◆ Prompt
Look for the word "docs" in the entries and copy every line where it shows up.
===
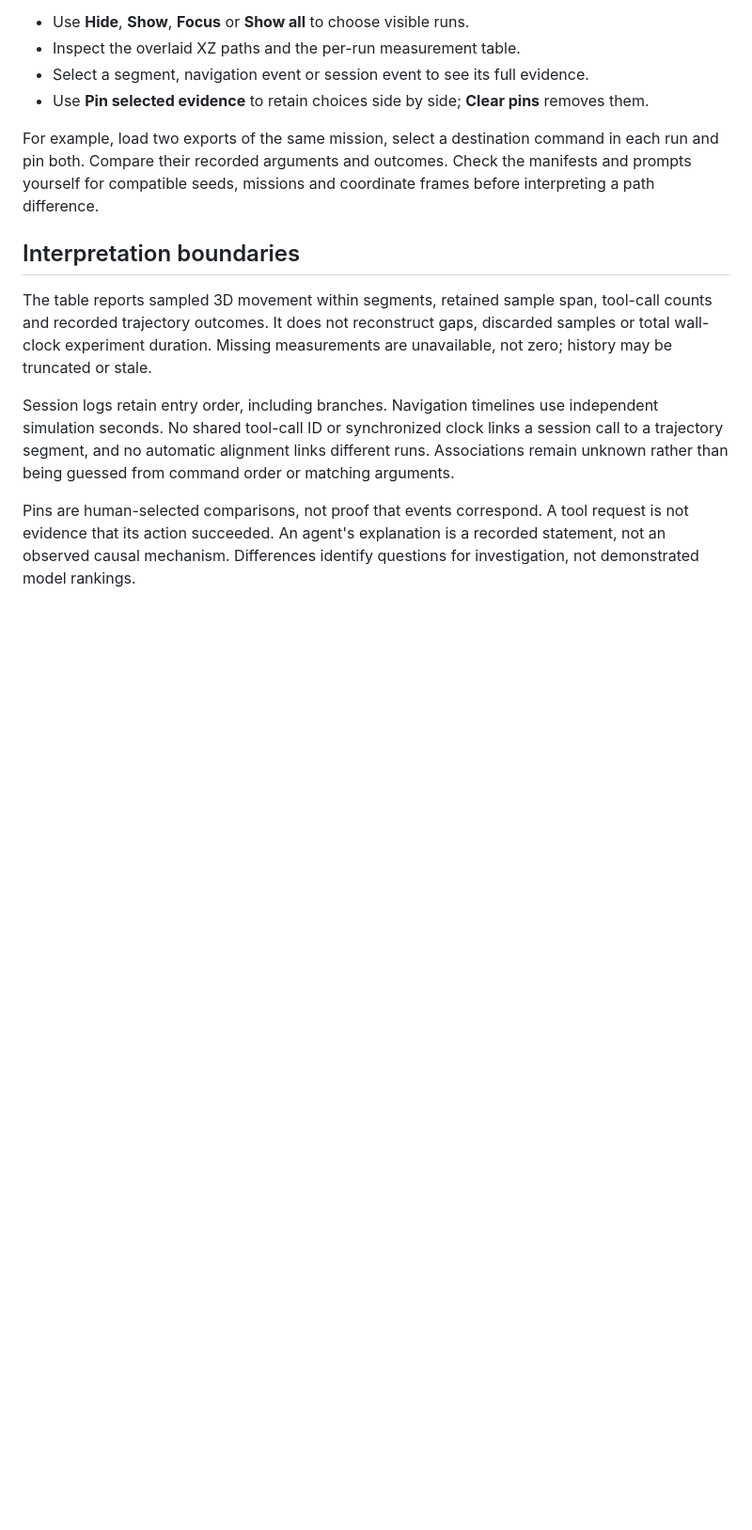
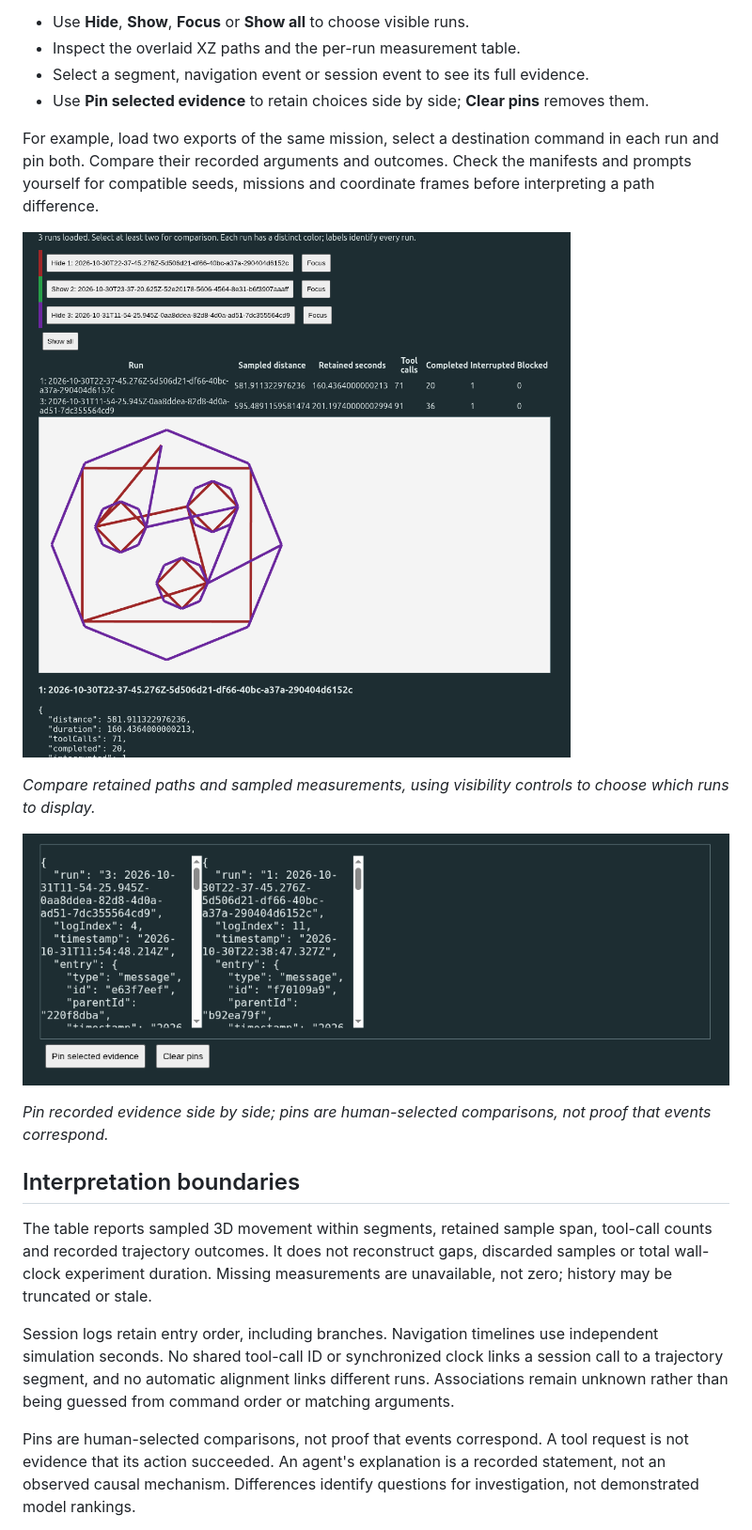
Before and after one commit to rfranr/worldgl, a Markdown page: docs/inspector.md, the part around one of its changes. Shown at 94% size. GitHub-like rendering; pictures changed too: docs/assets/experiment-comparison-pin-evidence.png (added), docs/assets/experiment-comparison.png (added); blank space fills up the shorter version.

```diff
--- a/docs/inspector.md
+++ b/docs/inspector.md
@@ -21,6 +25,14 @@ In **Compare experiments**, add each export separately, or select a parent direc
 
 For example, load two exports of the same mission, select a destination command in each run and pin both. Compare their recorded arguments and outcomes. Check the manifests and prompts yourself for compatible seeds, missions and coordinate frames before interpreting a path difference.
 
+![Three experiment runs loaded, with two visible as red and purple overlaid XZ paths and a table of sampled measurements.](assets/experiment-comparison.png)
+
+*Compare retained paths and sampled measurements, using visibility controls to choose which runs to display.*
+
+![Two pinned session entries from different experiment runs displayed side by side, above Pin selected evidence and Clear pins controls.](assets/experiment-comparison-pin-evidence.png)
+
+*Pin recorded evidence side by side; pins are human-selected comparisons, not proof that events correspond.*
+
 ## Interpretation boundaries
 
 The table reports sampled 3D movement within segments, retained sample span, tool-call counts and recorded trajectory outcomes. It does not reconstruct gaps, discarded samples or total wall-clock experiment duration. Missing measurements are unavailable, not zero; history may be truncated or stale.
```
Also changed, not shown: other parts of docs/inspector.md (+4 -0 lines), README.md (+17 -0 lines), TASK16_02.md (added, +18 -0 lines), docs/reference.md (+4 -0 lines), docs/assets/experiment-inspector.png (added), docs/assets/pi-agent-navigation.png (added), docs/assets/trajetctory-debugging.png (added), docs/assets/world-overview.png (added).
===
◆ Answer box
Before and after one commit to rfranr/worldgl, a Markdown page: docs/inspector.md, the part around one of its changes. Shown at 94% size. GitHub-like rendering; pictures changed too: docs/assets/experiment-comparison-pin-evidence.png (added), docs/assets/experiment-comparison.png (added); blank space fills up the shorter version.
--- a/docs/inspector.md
+++ b/docs/inspector.md
Also changed, not shown: other parts of docs/inspector.md (+4 -0 lines), README.md (+17 -0 lines), TASK16_02.md (added, +18 -0 lines), docs/reference.md (+4 -0 lines), docs/assets/experiment-inspector.png (added), docs/assets/pi-agent-navigation.png (added), docs/assets/trajetctory-debugging.png (added), docs/assets/world-overview.png (added).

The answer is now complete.